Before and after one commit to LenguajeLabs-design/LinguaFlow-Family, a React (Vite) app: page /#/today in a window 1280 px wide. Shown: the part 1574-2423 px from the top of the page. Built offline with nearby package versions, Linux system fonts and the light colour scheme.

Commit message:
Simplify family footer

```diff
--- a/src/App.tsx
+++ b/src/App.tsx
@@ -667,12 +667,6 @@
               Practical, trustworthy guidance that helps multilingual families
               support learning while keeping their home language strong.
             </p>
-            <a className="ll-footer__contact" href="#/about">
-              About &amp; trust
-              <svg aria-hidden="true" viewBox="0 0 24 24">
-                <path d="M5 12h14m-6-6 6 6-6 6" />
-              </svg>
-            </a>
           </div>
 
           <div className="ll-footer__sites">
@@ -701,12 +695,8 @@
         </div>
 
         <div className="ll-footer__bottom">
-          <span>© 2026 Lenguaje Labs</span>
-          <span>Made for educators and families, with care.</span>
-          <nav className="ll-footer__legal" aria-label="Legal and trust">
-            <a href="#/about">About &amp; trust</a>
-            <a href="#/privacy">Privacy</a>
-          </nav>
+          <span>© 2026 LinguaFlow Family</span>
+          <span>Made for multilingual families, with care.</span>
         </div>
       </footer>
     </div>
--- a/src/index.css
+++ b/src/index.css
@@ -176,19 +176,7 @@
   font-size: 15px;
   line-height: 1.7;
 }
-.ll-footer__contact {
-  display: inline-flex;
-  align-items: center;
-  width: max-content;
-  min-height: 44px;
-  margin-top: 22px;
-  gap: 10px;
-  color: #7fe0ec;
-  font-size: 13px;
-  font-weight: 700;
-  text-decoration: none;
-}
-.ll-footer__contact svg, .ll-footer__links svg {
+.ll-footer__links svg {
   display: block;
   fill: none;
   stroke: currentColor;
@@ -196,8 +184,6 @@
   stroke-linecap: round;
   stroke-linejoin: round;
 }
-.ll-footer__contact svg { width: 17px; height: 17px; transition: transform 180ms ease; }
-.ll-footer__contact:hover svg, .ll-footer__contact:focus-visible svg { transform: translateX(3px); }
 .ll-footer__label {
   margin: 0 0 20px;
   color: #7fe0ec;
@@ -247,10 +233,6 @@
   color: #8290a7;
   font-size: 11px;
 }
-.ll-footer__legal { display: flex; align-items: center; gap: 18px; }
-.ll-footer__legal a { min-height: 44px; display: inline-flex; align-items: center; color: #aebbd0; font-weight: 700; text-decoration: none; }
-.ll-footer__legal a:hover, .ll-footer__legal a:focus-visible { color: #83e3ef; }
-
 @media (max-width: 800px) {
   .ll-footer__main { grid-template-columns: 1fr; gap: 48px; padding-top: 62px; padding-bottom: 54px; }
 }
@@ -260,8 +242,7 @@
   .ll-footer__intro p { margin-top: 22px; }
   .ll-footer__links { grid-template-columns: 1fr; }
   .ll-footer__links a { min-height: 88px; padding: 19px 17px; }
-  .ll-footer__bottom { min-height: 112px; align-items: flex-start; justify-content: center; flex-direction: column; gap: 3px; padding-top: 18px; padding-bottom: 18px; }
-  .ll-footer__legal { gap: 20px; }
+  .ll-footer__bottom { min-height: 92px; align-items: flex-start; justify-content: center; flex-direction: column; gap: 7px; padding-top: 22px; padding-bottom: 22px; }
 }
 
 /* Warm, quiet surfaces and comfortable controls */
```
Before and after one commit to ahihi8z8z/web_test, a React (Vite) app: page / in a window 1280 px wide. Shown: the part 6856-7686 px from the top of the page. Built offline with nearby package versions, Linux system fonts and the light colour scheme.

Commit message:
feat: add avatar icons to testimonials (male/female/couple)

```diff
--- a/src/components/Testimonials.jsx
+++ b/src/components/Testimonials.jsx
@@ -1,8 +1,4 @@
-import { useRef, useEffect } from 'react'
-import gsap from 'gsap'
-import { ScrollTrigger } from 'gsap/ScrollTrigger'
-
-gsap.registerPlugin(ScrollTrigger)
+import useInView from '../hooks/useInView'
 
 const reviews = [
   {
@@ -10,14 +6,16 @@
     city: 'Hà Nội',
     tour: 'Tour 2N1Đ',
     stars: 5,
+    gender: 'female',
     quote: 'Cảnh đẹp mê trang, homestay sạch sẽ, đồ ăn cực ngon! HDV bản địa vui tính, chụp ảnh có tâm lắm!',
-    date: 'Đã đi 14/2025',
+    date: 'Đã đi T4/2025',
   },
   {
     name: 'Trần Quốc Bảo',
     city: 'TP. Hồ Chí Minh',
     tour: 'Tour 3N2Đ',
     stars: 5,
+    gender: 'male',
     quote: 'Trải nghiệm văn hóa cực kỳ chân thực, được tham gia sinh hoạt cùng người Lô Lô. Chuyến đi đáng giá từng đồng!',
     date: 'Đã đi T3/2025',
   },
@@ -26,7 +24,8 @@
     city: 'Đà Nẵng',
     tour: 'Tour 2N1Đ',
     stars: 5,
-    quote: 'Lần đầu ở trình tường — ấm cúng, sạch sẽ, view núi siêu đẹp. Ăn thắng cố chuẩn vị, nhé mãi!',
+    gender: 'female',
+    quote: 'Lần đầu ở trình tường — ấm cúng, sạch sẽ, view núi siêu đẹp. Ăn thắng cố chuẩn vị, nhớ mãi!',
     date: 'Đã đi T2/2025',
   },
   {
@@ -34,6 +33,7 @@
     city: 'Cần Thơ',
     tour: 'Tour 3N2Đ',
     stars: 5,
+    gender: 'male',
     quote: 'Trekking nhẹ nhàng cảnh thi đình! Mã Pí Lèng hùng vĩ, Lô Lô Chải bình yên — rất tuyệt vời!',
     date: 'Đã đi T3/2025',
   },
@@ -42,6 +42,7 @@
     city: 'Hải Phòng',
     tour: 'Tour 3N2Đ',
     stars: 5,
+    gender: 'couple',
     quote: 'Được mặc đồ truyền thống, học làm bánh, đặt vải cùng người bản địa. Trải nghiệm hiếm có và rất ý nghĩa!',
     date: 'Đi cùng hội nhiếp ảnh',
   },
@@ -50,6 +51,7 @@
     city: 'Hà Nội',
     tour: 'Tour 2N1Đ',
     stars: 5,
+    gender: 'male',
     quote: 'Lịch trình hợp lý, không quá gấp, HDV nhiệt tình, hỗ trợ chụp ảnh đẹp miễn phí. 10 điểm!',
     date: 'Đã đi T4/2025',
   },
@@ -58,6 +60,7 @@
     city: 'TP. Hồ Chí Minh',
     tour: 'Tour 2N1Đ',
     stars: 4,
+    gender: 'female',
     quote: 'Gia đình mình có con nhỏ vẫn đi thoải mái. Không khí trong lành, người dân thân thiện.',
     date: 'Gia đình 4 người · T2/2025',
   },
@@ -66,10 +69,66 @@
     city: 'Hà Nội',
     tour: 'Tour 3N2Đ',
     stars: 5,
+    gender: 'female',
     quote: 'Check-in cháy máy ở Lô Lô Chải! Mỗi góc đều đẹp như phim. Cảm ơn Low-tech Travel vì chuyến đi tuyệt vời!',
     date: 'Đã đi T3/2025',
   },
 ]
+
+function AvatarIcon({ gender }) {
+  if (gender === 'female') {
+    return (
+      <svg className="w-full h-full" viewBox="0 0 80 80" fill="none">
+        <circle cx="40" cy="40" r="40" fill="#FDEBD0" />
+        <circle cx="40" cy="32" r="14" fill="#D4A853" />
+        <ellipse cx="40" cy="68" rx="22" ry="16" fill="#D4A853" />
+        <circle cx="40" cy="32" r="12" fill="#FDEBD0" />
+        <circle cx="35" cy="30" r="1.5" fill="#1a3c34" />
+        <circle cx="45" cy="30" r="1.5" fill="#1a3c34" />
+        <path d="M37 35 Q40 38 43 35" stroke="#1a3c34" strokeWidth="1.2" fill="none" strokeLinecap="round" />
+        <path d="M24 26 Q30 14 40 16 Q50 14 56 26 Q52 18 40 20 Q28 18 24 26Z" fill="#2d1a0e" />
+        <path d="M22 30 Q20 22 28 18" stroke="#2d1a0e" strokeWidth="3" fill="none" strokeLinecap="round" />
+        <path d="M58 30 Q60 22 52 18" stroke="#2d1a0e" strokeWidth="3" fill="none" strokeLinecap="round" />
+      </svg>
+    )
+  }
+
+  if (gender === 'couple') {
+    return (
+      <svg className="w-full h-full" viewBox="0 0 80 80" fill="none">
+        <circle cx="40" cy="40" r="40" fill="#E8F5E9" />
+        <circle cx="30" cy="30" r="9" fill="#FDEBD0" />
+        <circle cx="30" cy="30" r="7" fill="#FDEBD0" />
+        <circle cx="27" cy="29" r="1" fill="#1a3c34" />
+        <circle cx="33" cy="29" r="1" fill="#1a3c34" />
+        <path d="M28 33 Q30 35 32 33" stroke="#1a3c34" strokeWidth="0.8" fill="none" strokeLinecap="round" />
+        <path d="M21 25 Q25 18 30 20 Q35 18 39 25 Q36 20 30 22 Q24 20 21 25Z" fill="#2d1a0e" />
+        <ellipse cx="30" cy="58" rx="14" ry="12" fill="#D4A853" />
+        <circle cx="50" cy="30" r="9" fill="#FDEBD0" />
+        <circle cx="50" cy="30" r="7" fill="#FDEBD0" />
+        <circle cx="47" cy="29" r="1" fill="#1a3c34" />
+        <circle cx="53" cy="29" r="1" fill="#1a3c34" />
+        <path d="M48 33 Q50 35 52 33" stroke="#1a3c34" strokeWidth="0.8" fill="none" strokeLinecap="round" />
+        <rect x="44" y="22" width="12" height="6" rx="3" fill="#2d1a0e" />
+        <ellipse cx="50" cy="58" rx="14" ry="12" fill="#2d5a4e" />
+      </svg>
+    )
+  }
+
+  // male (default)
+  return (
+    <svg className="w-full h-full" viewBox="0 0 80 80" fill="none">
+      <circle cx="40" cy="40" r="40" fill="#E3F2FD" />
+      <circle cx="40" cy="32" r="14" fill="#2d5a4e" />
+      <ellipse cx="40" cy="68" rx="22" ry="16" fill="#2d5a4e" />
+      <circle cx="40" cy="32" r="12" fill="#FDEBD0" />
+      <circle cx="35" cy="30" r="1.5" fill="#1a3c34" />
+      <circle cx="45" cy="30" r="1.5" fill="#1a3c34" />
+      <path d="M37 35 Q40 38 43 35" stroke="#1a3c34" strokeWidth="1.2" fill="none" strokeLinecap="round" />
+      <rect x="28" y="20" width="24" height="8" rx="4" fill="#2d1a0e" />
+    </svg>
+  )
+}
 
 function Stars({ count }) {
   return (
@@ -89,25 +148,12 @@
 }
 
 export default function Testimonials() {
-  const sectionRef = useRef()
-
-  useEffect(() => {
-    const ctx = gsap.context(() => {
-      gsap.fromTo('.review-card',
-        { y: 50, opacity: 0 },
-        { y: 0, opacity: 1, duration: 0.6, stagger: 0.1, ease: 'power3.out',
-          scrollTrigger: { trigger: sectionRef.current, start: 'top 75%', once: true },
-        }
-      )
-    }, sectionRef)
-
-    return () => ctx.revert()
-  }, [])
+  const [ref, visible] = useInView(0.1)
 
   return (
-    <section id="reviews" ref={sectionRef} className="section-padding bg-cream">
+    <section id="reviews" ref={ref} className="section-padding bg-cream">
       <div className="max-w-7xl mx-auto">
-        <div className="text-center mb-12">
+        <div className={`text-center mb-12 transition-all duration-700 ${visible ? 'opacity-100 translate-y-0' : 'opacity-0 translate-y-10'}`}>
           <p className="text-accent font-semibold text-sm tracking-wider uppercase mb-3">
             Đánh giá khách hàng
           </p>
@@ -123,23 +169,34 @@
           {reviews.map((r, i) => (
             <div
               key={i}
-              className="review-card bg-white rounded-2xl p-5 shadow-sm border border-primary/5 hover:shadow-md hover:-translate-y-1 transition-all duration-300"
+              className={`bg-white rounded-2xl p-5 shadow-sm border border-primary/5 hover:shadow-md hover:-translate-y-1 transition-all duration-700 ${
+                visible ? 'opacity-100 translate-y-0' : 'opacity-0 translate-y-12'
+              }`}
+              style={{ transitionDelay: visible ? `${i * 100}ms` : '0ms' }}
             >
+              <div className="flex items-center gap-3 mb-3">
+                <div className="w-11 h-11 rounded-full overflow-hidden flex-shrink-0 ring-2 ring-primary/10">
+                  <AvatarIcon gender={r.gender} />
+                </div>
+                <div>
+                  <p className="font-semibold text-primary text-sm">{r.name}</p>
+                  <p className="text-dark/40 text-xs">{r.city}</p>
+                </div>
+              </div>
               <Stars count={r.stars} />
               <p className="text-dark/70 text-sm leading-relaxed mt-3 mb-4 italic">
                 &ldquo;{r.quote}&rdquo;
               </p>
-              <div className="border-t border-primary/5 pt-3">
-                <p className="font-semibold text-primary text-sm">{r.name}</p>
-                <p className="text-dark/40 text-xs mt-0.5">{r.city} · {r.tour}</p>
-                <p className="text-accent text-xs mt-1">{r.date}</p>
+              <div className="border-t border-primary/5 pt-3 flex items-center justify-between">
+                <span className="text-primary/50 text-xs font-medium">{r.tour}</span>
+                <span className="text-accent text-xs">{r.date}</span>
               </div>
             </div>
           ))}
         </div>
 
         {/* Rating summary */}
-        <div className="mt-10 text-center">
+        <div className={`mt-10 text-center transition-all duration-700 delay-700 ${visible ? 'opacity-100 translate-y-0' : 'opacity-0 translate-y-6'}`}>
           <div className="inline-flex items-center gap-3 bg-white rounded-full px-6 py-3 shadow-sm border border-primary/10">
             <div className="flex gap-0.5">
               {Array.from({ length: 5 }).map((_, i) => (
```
::::::::
#### WHAT IS NEEDED
Every line that includes "items" must be copied from the material above.

#### ANSWER BOX
-  align-items: center;
-.ll-footer__legal { display: flex; align-items: center; gap: 18px; }
-.ll-footer__legal a { min-height: 44px; display: inline-flex; align-items: center; color: #aebbd0; font-weight: 700; text-decoration: none; }
-  .ll-footer__bottom { min-height: 112px; align-items: flex-start; justify-content: center; flex-direction: column; gap: 3px; padding-top: 18px; padding-bottom: 18px; }
+  .ll-footer__bottom { min-height: 92px; align-items: flex-start; justify-content: center; flex-direction: column; gap: 7px; padding-top: 22px; padding-bottom: 22px; }
+              <div className="flex items-center gap-3 mb-3">
+              <div className="border-t border-primary/5 pt-3 flex items-center justify-between">
           <div className="inline-flex items-center gap-3 bg-white rounded-full px-6 py-3 shadow-sm border border-primary/10">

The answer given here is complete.